The injection of contrast medium into the glenohumeral joint helps to determine its volume and configuration. The normal volume of the joint is 13 mL. In FS, the volume can be reduced to 5-8 mL.

99mTc methylene diphosphonate (MDP) bone scanning

Binder and colleagues also examined the utility of nuclear bone scanning in the diagnosis and treatment of patients with FS. They again found that these studies had little prognostic value, although they were considerably more sensitive, with 92% of the study subjects having a positive scan.

In general, the problem with bone scans in the practice of musculoskeletal medicine is that they are highly sensitive but not specific. The pilot work by Clunie and colleagues showed that abnormalities on posterior 99mTc MDP shoulder studies of patients with shoulder pain did tend to be specific for FS.[25] However, this work must be reproduced on a large scale to be considered conclusive.

Other studies

Computed tomography (CT) scanning, CT arthrography, ultrasonography, and magnetic resonance imaging (MRI) are sensitive imaging modalities that depict specific signs for FS.[26] However, use of these modalities is rarely indicated.

Histologic Findings

See Pathophysiology.



Rehabilitation Program

Physical Therapy

Although studies have shown the efficacy of physical therapy, no current evidence has suggested that physical therapy alone improves function in the treatment of FS.[2, 27, 28, 29] However, physical therapy associated with an intra-articular injection of corticosteroid improves function and ROM more rapidly than does intra-articular corticosteroid injection alone.[2, 3]

Therapeutic exercises

Although many therapeutic exercises are described, few have been evaluated in the treatment of FS. Therapeutic exercises that have been studied include articular stretching and pulley therapy.[4, 5, 6] Passive articular stretching exercises improve ROM. The superiority of supervised versus home exercise programs has yet to be demonstrated.[7]

In an assessment of nonsurgical management of 75 patients with FS, Russell and colleagues found that individuals who participated in a hospital-based group exercise class achieved greater improvement in shoulder symptoms than did individuals who participated in individual physical therapy or in home exercises alone.

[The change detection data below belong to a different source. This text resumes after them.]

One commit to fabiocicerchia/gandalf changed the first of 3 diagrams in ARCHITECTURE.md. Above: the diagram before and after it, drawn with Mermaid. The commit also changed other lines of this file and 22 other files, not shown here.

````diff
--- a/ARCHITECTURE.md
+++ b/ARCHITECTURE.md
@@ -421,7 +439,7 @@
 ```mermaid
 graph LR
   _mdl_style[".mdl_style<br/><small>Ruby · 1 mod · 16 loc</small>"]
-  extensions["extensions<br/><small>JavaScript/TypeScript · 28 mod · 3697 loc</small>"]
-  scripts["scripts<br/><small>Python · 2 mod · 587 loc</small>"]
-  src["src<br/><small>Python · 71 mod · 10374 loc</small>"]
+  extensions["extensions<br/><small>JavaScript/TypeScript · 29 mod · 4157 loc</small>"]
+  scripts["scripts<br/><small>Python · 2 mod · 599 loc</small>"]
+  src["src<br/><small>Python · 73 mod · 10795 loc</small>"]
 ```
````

It was also found that patients in the group exercise and individual physical therapy programs showed greater improvement in range of motion and in their Hospital Anxiety and Disability Scale (HADS) anxiety scores than did the home-exercise patients.[30]

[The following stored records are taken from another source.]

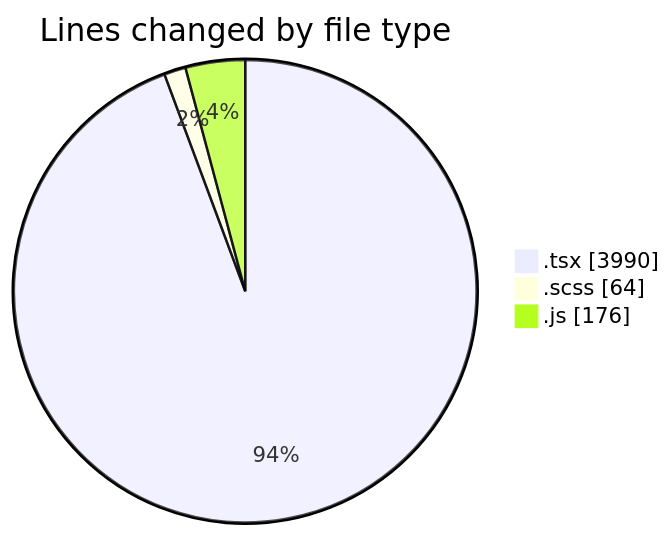
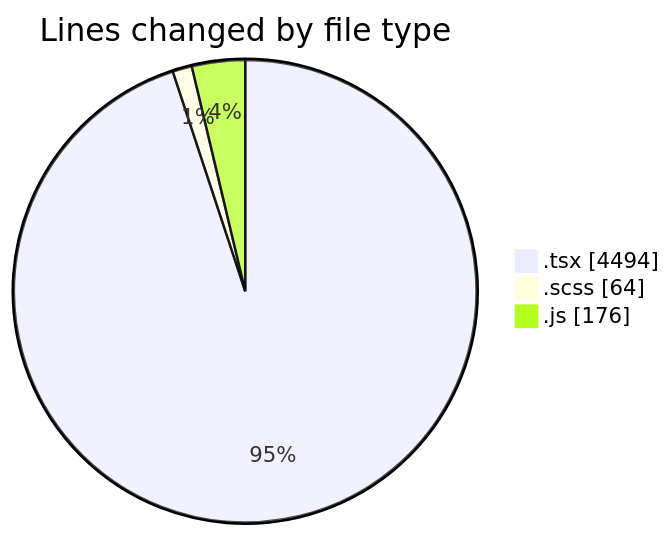
Before and after one commit to momahboobian/code-tracking: the first of 2 diagrams in 2025-06-16/cda/README.md, drawn with Mermaid. The commit also changed other lines of this file and 1 other file, not shown here.

````diff
--- a/2025-06-16/cda/README.md
+++ b/2025-06-16/cda/README.md
@@ -35,7 +36,7 @@
 ```mermaid
 pie showData
 title Lines changed by file type
-".tsx" : 3990
+".tsx" : 4494
 ".scss" : 64
 ".js" : 176
 ```
````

A prospective, randomized, controlled trial by Mueller et al indicated that in patients with type 2 diabetes, mild to moderate shoulder symptoms can be significantly improved with a progressive, active movement program. Patients who underwent movement intervention demonstrated a 12.7-point improvement on the Shoulder Pain and Disability Index (SPADI) score over those who underwent a wellness program, with the movement intervention group still scoring higher at 9-month follow-up. However, although after completing the program, the shoulder movement patients had greater active shoulder flexion than did the wellness intervention group (by 7.2 degrees), flexion was comparable between the two groups at later follow-ups.[31]

Manual therapy

Data from 2 studies support the use of manual therapy to improve ROM in the short term. One study showed that passive mobilization in the end-range position of the glenohumeral joint was more effective for improving ROM and function than was passive mobilization in the pain-free zone.[32] However, the overall difference between the interventions was small. In addition, patients appeared to achieve greatest improvement in ROM when treatment was administered early.[33]

In summary, the findings indicated that patients with FS improve with physical therapy regardless of when it is administered after the onset of FS but that they achieve the greatest improvement in their ROM when treatment is administered early.

Physical modalities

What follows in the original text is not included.